Greatest of All Time effectively blends Federer’s public and private life to make a wide-ranging and comprehensive assessment of Federer’s career. Readers who are keen for detail will find the book useful as Bowers draws upon his own conversations with Federer and those around him, providing both depth of insight and trivia. Perhaps the definitive biography on Roger.
Fedegraphica – A Graphic Biography of the Genius of Roger Federer (Aurum Press, 2019)
Fedegraphica by Mark Hodgkinson tells the professional story, but the main highlights are the beautifully designed infographics that accompany the text. Addictive and tempting to read cover-to-cover, the visual representation of Federer statistics and numbers bring the nuances of his game to life.
Players of tennis will appreciate this technically-minded book. They can reflect on their own game with infographics on categories such as Federer’s forehand spin rates, percentage of shots won at the net and average kilometres run per match.
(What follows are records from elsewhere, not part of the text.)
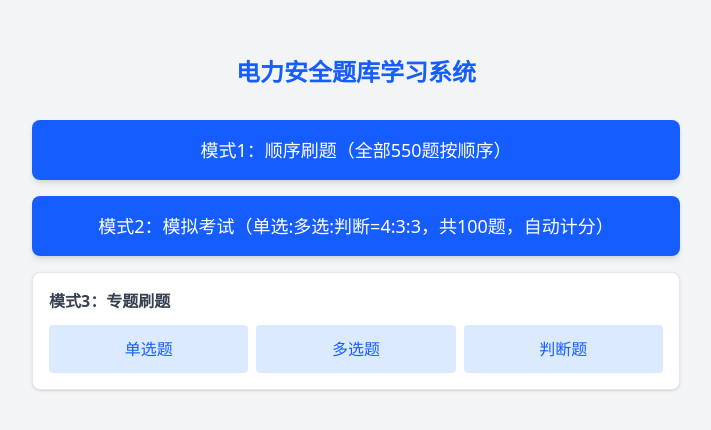
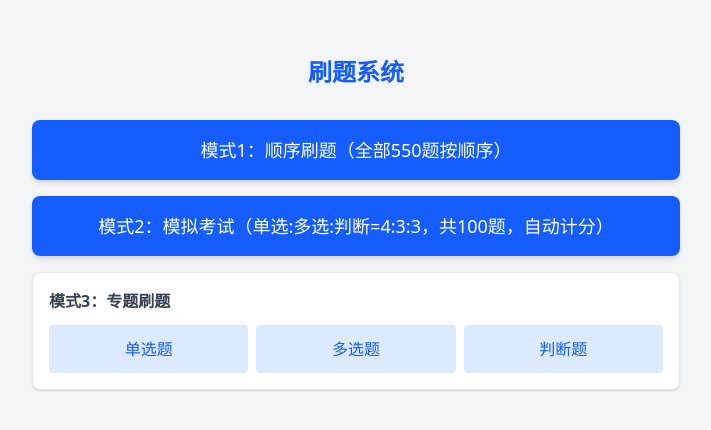
Before and after one commit to wangmeng718/tiku, a plain HTML site: page index.html in a window 1280 px wide. Shown: the whole page, without its empty margins (284-995 px from the left). Drawn offline with nearby package versions, Linux system fonts and the light colour scheme.

Commit message:
Add files via upload

```diff
--- a/index.html
+++ b/index.html
@@ -4,7 +4,7 @@
     <meta charset="UTF-8">
     <!-- 手机自适应关键标签 -->
     <meta name="viewport" content="width=device-width, initial-scale=1.0, maximum-scale=1.0, user-scalable=no">
-    <title>电力题库刷题系统</title>
+    <title>刷题系统</title>
     <!-- 引入Tailwind移动端样式 -->
     <script src="https://cdn.tailwindcss.com"></script>
     <script>
@@ -47,7 +47,7 @@
     <div class="max-w-2xl mx-auto px-3 py-4">
         <!-- 首页选择模式 -->
         <div id="home-page" class="space-y-4 mt-10">
-            <h1 class="text-2xl font-bold text-center text-primary mb-8">电力安全题库学习系统</h1>
+            <h1 class="text-2xl font-bold text-center text-primary mb-8">刷题系统</h1>
             <div class="grid gap-4">
                 <button onclick="startMode('order')" class="w-full py-4 rounded-lg bg-primary text-white text-lg font-medium shadow-md">
                     模式1：顺序刷题（全部550题按顺序）
```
Included are comparisons with how other key players have fared in the same measure.
Federer’s pre-eminence in so many statistics helps us understand why he is the GOAT and offers a numerical celebration of his success.
Federer and Me – A Story of Obsession (Yellow Jersey Press, 2016)
In a frank account, William Skidelsky tells the story of the relationship he has with himself and with his love of Federer. From his fanship emerging after watching the 2006 World Tour Finals in Shanghai, Skidelsky describes how his obsession grew over the coming years while tennis became a refuge in times of emotional upheaval and private struggle.
Federer acts as a constant source of personal stability, as Skidelsky religiously follows his matches and visits the 2014 Gerry Weber Open in Halle. There, he even gets to meet Federer himself. The book darts between Federer’s matches, tennis history, racquet technology, the rivalry with Nadal and cultural theory to explain why Federer is of such significance worldwide.
Which Federer book have you enjoyed reading the most? Let me know in the comments.